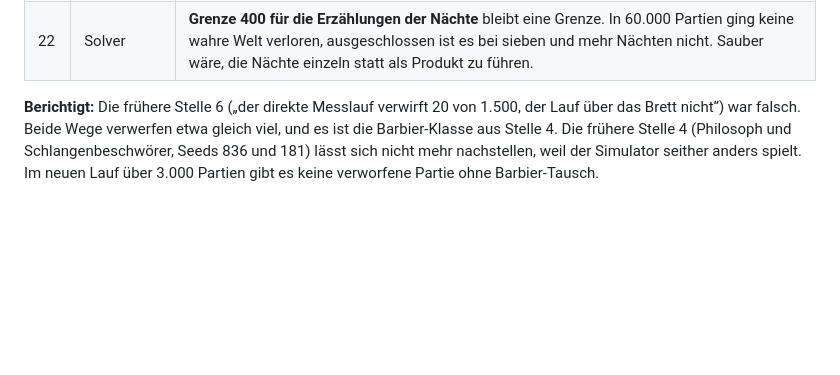
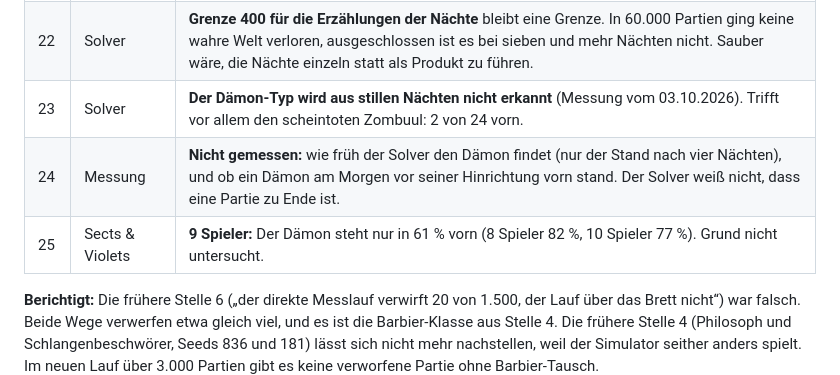
Before and after one commit to angerprints/clocktower-solver, a Markdown page: ROADMAP.md, the part around one of its changes. Rendered like a GitHub page; blank space fills up the shorter version.

```diff
--- a/ROADMAP.md
+++ b/ROADMAP.md
@@ -378,6 +412,9 @@ Der volle Bericht steht in `claude/simulator-schlaeger-und-drei-kills.md`.
 | 20 | Solver | **Der Solver rechnet in ganzen Nächten.** Das Pukka-Gift auf einem Überlebenden gilt bei ihm für die ganze Nacht und den Tag danach, am Tisch nur bis zum Zug der Pukka. Das hält zu viele Welten, verliert aber keine. |
 | 21 | Simulator | **Ein Seitenwechsel des Schlägers gilt für die ganze Nacht,** nicht erst ab dem Platz, an dem er gewählt wurde. Simulator und Night-Walk machen es gleich. |
 | 22 | Solver | **Grenze 400 für die Erzählungen der Nächte** bleibt eine Grenze. In 60.000 Partien ging keine wahre Welt verloren, ausgeschlossen ist es bei sieben und mehr Nächten nicht. Sauber wäre, die Nächte einzeln statt als Produkt zu führen. |
+| 23 | Solver | **Der Dämon-Typ wird aus stillen Nächten nicht erkannt** (Messung vom 03.10.2026). Trifft vor allem den scheintoten Zombuul: 2 von 24 vorn. |
+| 24 | Messung | **Nicht gemessen:** wie früh der Solver den Dämon findet (nur der Stand nach vier Nächten), und ob ein Dämon am Morgen vor seiner Hinrichtung vorn stand. Der Solver weiß nicht, dass eine Partie zu Ende ist. |
+| 25 | Sects & Violets | **9 Spieler:** Der Dämon steht nur in 61 % vorn (8 Spieler 82 %, 10 Spieler 77 %). Grund nicht untersucht. |
 
 **Berichtigt:** Die frühere Stelle 6 („der direkte Messlauf verwirft 20 von 1.500, der Lauf über das Brett nicht“) war falsch. Beide Wege verwerfen etwa gleich viel, und es ist die Barbier-Klasse aus Stelle 4. Die frühere Stelle 4 (Philosoph und Schlangenbeschwörer, Seeds 836 und 181) lässt sich nicht mehr nachstellen, weil der Simulator seither anders spielt. Im neuen Lauf über 3.000 Partien gibt es keine verworfene Partie ohne Barbier-Tausch.
 
```
Also changed, not shown: other parts of ROADMAP.md (+37 -3 lines).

◆ AIM OF THE EXERCISE:
Your reply should restate the data above word for word and contain no pictures.

◆ PROBLEM SOLUTION:
Before and after one commit to angerprints/clocktower-solver, a Markdown page: ROADMAP.md, the part around one of its changes. Rendered like a GitHub page; blank space fills up the shorter version.

```diff
--- a/ROADMAP.md
+++ b/ROADMAP.md
@@ -378,6 +412,9 @@ Der volle Bericht steht in `claude/simulator-schlaeger-und-drei-kills.md`.
 | 20 | Solver | **Der Solver rechnet in ganzen Nächten.** Das Pukka-Gift auf einem Überlebenden gilt bei ihm für die ganze Nacht und den Tag danach, am Tisch nur bis zum Zug der Pukka. Das hält zu viele Welten, verliert aber keine. |
 | 21 | Simulator | **Ein Seitenwechsel des Schlägers gilt für die ganze Nacht,** nicht erst ab dem Platz, an dem er gewählt wurde. Simulator und Night-Walk machen es gleich. |
 | 22 | Solver | **Grenze 400 für die Erzählungen der Nächte** bleibt eine Grenze. In 60.000 Partien ging keine wahre Welt verloren, ausgeschlossen ist es bei sieben und mehr Nächten nicht. Sauber wäre, die Nächte einzeln statt als Produkt zu führen. |
+| 23 | Solver | **Der Dämon-Typ wird aus stillen Nächten nicht erkannt** (Messung vom 03.10.2026). Trifft vor allem den scheintoten Zombuul: 2 von 24 vorn. |
+| 24 | Messung | **Nicht gemessen:** wie früh der Solver den Dämon findet (nur der Stand nach vier Nächten), und ob ein Dämon am Morgen vor seiner Hinrichtung vorn stand. Der Solver weiß nicht, dass eine Partie zu Ende ist. |
+| 25 | Sects & Violets | **9 Spieler:** Der Dämon steht nur in 61 % vorn (8 Spieler 82 %, 10 Spieler 77 %). Grund nicht untersucht. |
 
 **Berichtigt:** Die frühere Stelle 6 („der direkte Messlauf verwirft 20 von 1.500, der Lauf über das Brett nicht“) war falsch. Beide Wege verwerfen etwa gleich viel, und es ist die Barbier-Klasse aus Stelle 4. Die frühere Stelle 4 (Philosoph und Schlangenbeschwörer, Seeds 836 und 181) lässt sich nicht mehr nachstellen, weil der Simulator seither anders spielt. Im neuen Lauf über 3.000 Partien gibt es keine verworfene Partie ohne Barbier-Tausch.
 
```
Also changed, not shown: other parts of ROADMAP.md (+37 -3 lines).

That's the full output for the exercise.